Collected data entries

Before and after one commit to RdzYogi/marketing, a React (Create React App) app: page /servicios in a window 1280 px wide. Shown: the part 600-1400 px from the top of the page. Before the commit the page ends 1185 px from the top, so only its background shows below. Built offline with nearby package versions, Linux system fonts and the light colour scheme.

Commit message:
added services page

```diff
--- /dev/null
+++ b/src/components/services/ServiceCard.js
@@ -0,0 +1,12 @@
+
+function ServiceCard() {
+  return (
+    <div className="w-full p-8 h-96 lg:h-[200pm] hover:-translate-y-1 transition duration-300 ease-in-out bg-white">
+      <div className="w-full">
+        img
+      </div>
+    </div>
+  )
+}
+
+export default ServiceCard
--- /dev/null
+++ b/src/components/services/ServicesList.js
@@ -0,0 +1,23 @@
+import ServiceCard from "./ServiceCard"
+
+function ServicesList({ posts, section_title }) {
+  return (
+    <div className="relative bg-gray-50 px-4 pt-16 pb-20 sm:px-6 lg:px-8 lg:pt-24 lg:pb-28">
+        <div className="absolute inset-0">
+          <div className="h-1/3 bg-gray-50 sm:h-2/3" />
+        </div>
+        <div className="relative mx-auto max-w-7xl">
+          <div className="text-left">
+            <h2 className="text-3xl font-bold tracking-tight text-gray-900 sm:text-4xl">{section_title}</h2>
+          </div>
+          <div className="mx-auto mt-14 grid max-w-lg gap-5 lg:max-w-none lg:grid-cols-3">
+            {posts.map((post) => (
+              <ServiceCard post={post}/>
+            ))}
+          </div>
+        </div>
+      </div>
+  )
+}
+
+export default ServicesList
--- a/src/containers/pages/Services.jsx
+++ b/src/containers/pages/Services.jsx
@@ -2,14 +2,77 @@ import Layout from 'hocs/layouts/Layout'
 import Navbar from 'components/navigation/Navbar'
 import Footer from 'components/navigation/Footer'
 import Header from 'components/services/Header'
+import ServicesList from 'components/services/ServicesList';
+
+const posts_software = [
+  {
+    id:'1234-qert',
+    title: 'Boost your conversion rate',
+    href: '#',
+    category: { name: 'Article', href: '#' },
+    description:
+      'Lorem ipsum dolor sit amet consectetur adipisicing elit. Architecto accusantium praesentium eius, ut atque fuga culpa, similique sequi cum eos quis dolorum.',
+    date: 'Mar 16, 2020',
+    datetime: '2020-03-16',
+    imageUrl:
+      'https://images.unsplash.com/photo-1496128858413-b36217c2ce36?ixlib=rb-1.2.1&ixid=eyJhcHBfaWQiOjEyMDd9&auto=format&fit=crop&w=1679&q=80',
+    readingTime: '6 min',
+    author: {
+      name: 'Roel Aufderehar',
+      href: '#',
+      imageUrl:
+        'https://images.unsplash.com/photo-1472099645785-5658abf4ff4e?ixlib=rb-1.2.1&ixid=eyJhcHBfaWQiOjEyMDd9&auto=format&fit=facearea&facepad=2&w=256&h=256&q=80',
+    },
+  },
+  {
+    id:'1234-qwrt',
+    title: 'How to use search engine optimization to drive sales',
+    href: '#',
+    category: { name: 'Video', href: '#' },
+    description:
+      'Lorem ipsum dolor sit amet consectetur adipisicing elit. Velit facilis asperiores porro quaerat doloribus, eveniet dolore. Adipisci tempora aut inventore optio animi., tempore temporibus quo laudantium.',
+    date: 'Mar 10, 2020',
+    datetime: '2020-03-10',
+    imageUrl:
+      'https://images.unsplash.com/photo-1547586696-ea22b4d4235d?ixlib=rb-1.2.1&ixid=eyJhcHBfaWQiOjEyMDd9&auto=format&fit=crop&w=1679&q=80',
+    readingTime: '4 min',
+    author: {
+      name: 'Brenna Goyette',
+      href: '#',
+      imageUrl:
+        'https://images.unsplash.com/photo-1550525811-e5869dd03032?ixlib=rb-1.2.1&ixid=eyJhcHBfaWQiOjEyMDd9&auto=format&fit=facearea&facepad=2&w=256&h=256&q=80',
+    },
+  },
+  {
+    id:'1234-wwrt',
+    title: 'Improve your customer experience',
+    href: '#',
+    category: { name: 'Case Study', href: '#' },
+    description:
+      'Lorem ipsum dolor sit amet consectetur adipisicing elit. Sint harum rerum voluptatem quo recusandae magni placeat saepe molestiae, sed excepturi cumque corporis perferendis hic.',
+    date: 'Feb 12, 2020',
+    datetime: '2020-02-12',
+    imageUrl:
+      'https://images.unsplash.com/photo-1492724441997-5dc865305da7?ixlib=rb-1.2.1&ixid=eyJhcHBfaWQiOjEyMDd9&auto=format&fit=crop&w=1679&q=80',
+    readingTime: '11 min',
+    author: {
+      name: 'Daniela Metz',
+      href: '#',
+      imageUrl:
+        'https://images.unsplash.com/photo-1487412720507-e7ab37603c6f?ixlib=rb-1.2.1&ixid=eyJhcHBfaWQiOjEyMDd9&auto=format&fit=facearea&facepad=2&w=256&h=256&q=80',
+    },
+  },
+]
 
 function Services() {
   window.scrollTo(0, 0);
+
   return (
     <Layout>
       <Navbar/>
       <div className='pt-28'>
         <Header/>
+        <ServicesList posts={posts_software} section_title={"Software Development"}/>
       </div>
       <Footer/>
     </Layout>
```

...

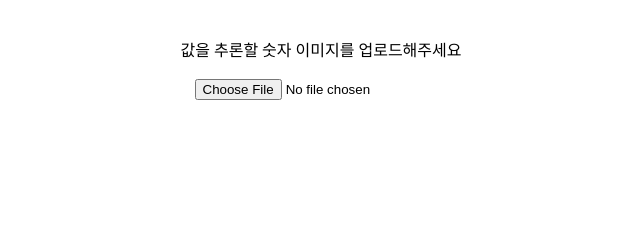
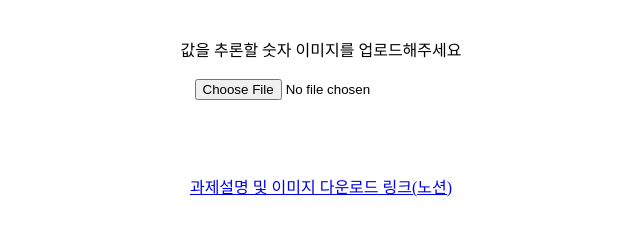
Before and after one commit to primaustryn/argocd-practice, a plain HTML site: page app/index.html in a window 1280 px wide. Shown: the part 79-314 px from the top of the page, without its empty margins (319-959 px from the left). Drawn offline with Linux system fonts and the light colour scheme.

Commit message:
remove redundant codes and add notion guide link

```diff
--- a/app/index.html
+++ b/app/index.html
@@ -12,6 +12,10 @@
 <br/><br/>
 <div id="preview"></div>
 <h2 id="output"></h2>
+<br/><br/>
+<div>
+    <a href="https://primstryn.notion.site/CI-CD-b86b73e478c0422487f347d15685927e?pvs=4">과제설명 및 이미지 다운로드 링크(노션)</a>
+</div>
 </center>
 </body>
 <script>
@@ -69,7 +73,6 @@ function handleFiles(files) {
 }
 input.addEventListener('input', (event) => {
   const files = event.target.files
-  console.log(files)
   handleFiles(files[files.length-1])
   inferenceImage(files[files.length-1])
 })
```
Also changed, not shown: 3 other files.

...

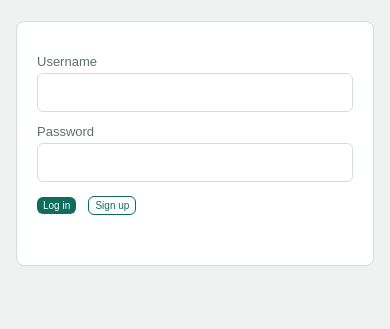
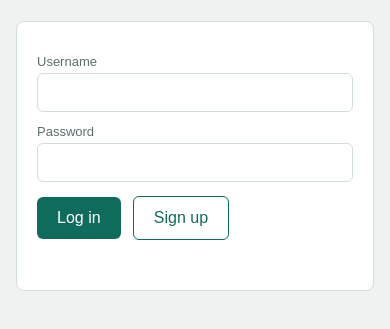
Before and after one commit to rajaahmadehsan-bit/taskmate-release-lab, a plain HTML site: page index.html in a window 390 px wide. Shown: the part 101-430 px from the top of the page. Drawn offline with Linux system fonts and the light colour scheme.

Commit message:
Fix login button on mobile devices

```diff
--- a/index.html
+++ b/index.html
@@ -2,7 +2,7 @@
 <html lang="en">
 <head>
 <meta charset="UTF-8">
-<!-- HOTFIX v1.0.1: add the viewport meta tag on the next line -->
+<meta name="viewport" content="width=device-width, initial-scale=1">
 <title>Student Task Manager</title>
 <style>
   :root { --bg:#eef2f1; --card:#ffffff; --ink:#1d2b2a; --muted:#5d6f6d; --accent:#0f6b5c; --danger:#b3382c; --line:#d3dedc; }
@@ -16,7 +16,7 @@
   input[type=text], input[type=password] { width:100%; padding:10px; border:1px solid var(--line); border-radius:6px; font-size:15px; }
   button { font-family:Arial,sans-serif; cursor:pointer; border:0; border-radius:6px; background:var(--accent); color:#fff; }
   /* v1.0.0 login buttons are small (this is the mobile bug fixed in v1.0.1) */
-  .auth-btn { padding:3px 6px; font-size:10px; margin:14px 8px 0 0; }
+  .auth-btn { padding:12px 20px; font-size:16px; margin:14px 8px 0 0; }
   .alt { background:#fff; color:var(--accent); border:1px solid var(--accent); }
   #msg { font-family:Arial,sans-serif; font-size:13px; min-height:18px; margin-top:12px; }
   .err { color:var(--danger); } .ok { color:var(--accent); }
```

▶ _WHAT YOU SHOULD DO_
If a line of the records above holds the string "html", count it; then state only how many such lines there are.

▶ _SOLUTION FOR THIS EXERCISE_
7